CD REVIEW Hear and Hear Again
Jacques Loussier Revisits the Works of a Master
Jacques Loussier Trio
Jacques Loussier Plays Bach: the 50th Anniversary Recording
May 26, 2009
Loussier’s Bach is an idiot.
Stripped of his keyboard virtuosity, encyclopedic knowledge of counterpoint, psalm tones, and Lutheran chorale tunes, this Bach is an imbecile, tripping on his rhythms like some winsome puppy whose ears are too big. Reducing themes to a recitation of scales in octaves on the keyboard, Bach becomes Hanon for the beginner piano student, stuttering at the arrivals we all expect and love, fragmenting their theses without bringing a single musical idea to a satisfying resolution. This is confusing — to hear something like Bach become something different.

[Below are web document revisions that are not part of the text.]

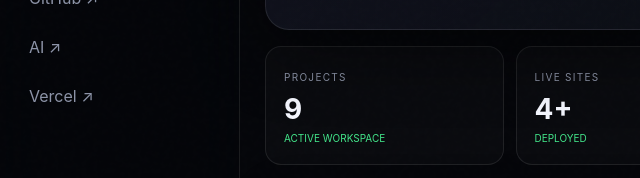
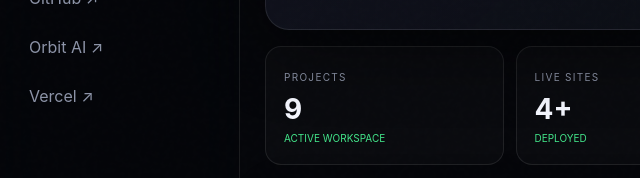
Before and after one commit to Srikar2121/Nexus, a plain HTML site: page index.html in a window 1280 px wide. Shown: the part 429-607 px from the top of the page, 0-640 px from the left. Drawn offline with Linux system fonts and the light colour scheme.

Commit message:
Link Nexus AI to Orbit

```diff
--- a/index.html
+++ b/index.html
@@ -771,7 +771,7 @@ body::after{
 
     <div class="nav">
       <button onclick="openURL('https://github.com/')">GitHub ↗</button>
-      <button onclick="openURL('https://chatgpt.com/')">AI ↗</button>
+      <button onclick="openURL('https://orbitintelligenceai.lovable.app/')">Orbit AI ↗</button>
       <button onclick="openURL('https://vercel.com/')">Vercel ↗</button>
     </div>
 
```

This is something different that is worth thinking about. Idiot though Bach may become, Jacques Loussier proves he is not one. There is a long-standing curiosity between Baroque music and jazz. It is not as ridiculous as it sounds: The Baroque era of music culminated in the embellishment and formalization of a history of improvisation — accompaniment for recit sections of early Baroque opera is often left unmarked, save a few numbers for the harpsichord suggesting chord progressions to help narrate the drama. Vivaldi introduces the cadenza to the concerto form, in which the solo instrumentalist is asked to freely improvise a closing cadence, often minutes long, on the theme of the movement just prior to the close of the piece. Even in Bach: Entire movements of his keyboard Partiten of Suites demand rigorous improvisation.
Loussier exacerbates the situation, but it is hard to explain how: This isn’t a reading of Bach in the traditional sense. Certainly, the works are there — Invention No. 8, the one your piano teacher made you play ad nauseam, floats on a soft bed of drum set and double bass, the dizzying whorl of the Prelude No. 2 in the first book of the Well Tempered Clavier weaves its way between through a fog of improvisation. There are counter-melodies that Bach implies but clearly does not have enough fingers to implement. Even in the twenty-first century Loussier performs with the same limitations.
It is incredibly interesting to follow this thread and play the game that Loussier plays with Bach’s work, in the same manner, Bach himself played with the work of Buxtehude, Luther, Pope Gregor, and countless other composers.
For the most part, the results are successful. Maybe there is a difference in opinion on aesthetics, but some works hit a sour note: Some passages sound like Bach played to the beat-box of a synthesizer. In other places, the accompaniment becomes too dramatic, too maudlin. But they are all always fascinating.
I would like very much to say that I understand jazz. Every piece of music has its narrative — a story that it means to express. I can approach an understanding of how much of Western classical music goes about conveying its narrative; how themes and melodies morph into mere tropes of their previous selves and hold some sort of meaning.
Jazz uses a different language that is distinct from, but not unrelated to, the one I know and have come to appreciate. Sure: it bothers me very much that “Chorale No. 1 ‘Sleepers Awake’” finds space to incorporate the Blue Danube but forgets all about Luther’s eponymous cantus firmus. In a way, to hear the piece without the stolid Wachet auf, ruft uns die Stimme in the base is to miss the point of Bach’s masterwork. But understand: to demand melody is to miss the point of Loussier’s reading of Bach’s work.
This is all hopelessly confusing and maybe that is the attraction. But this is a non-debate. And even though this lack of discourse belies the heart of my angst about musical forms, syntax, and narrative, it does not really matter on any fundamental level, at least in listening to Loussier play Bach.
To be sure, here is Bach and jazz — or maybe the other way around. I get confused — and although this fusion may not be expected, perhaps it is worth considering.